* About this task *
Go line by line through the entries and show those that hold the string "accepts".

* Listed records *
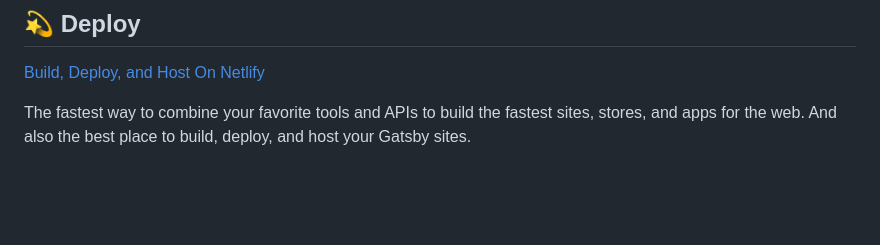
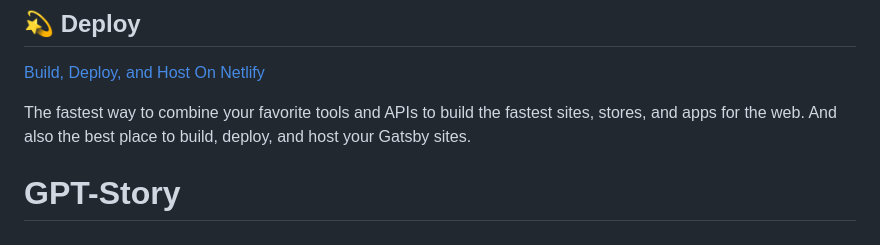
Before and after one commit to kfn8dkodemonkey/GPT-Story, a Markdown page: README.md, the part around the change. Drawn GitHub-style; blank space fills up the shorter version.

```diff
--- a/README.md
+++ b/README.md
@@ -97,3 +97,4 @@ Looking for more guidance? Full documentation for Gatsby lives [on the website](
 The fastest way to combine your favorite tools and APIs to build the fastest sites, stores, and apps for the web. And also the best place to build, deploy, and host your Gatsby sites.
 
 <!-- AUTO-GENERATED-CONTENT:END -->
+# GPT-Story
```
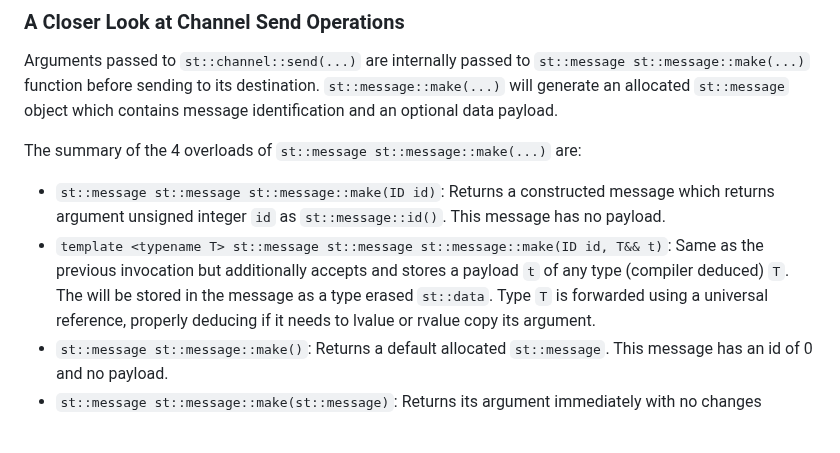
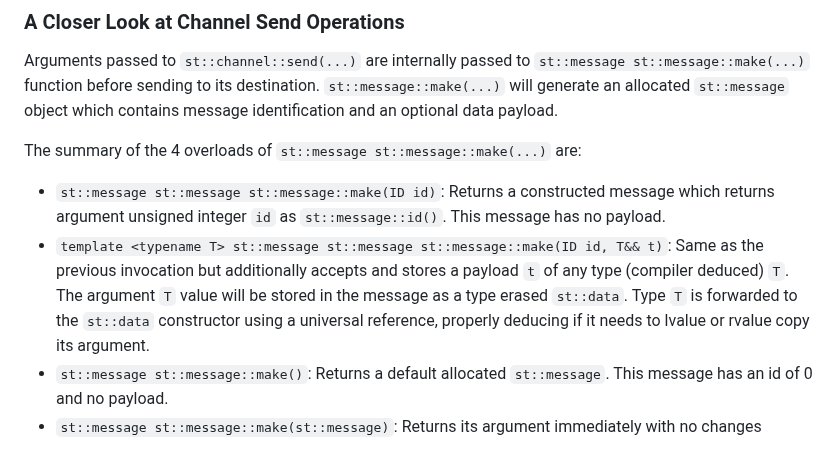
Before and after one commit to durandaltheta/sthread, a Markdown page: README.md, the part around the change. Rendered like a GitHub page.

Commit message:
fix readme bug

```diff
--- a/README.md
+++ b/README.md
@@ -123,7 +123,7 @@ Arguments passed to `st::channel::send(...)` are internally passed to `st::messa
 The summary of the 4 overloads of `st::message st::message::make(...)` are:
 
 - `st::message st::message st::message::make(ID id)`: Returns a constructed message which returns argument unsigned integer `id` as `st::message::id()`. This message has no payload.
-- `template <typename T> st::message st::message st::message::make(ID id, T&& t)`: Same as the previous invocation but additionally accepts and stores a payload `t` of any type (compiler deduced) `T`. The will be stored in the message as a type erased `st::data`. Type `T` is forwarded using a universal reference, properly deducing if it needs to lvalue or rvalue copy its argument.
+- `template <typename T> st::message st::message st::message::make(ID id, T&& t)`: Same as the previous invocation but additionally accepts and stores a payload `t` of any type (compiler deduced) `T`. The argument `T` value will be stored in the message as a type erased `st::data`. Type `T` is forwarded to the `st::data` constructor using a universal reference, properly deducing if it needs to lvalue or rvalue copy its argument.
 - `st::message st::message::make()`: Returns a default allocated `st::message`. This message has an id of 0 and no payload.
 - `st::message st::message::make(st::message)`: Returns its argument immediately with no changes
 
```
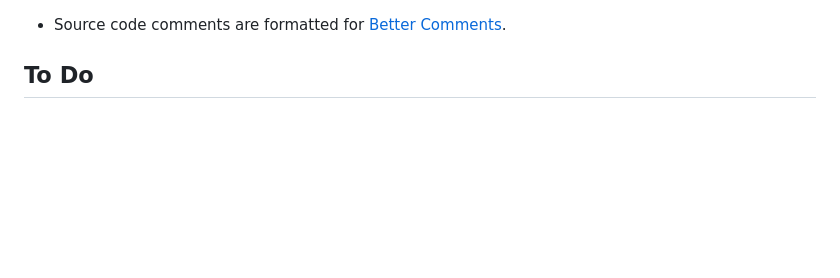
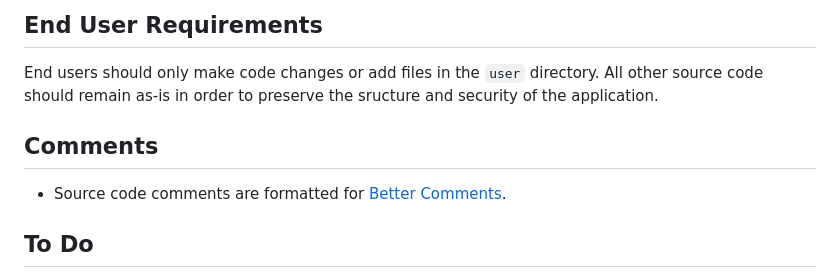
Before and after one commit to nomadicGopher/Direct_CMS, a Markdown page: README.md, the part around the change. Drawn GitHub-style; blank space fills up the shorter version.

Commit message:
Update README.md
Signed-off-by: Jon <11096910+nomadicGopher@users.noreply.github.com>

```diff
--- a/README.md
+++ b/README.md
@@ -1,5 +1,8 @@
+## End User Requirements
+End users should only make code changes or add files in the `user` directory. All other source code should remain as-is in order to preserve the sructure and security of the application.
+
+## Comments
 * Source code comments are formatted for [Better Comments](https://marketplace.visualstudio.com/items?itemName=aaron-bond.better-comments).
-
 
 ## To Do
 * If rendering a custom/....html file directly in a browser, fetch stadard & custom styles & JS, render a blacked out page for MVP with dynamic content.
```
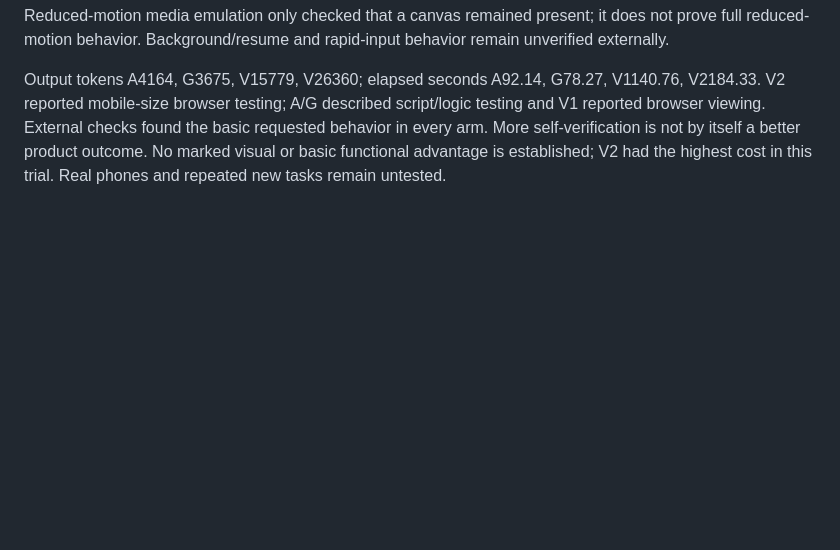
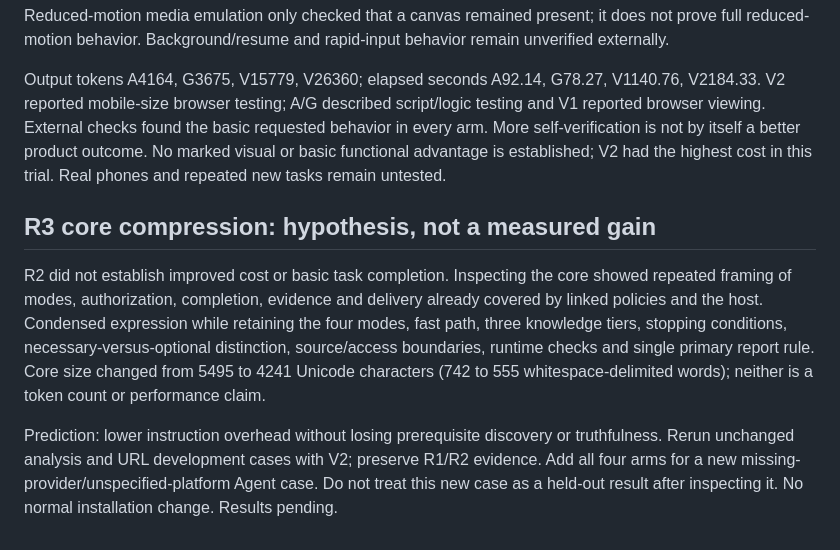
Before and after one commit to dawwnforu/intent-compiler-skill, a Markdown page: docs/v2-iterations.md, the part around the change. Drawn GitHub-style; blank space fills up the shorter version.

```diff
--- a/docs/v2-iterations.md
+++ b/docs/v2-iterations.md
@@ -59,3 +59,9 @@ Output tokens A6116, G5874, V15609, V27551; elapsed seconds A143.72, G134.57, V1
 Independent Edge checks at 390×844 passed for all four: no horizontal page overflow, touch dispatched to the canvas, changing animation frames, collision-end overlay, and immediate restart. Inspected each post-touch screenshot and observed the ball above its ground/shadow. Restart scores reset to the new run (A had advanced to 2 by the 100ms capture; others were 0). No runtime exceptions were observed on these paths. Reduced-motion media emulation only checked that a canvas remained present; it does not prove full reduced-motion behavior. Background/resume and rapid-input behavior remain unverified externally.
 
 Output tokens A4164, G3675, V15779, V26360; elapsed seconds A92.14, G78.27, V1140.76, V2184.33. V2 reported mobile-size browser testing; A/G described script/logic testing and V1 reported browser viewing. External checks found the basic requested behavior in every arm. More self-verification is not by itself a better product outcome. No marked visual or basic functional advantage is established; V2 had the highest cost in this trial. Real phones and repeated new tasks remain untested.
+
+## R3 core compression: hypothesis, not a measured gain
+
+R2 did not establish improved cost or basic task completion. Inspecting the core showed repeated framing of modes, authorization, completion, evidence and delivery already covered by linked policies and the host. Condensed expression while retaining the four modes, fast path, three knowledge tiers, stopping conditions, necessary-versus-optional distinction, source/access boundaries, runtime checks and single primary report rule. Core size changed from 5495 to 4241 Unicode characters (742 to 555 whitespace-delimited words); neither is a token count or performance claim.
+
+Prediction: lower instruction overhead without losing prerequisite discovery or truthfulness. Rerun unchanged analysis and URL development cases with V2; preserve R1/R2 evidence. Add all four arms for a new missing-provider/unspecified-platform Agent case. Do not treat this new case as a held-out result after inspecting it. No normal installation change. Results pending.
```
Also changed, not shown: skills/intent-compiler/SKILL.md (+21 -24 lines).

* Response to this task *
-- `template <typename T> st::message st::message st::message::make(ID id, T&& t)`: Same as the previous invocation but additionally accepts and stores a payload `t` of any type (compiler deduced) `T`. The will be stored in the message as a type erased `st::data`. Type `T` is forwarded using a universal reference, properly deducing if it needs to lvalue or rvalue copy its argument.
+- `template <typename T> st::message st::message st::message::make(ID id, T&& t)`: Same as the previous invocation but additionally accepts and stores a payload `t` of any type (compiler deduced) `T`. The argument `T` value will be stored in the message as a type erased `st::data`. Type `T` is forwarded to the `st::data` constructor using a universal reference, properly deducing if it needs to lvalue or rvalue copy its argument.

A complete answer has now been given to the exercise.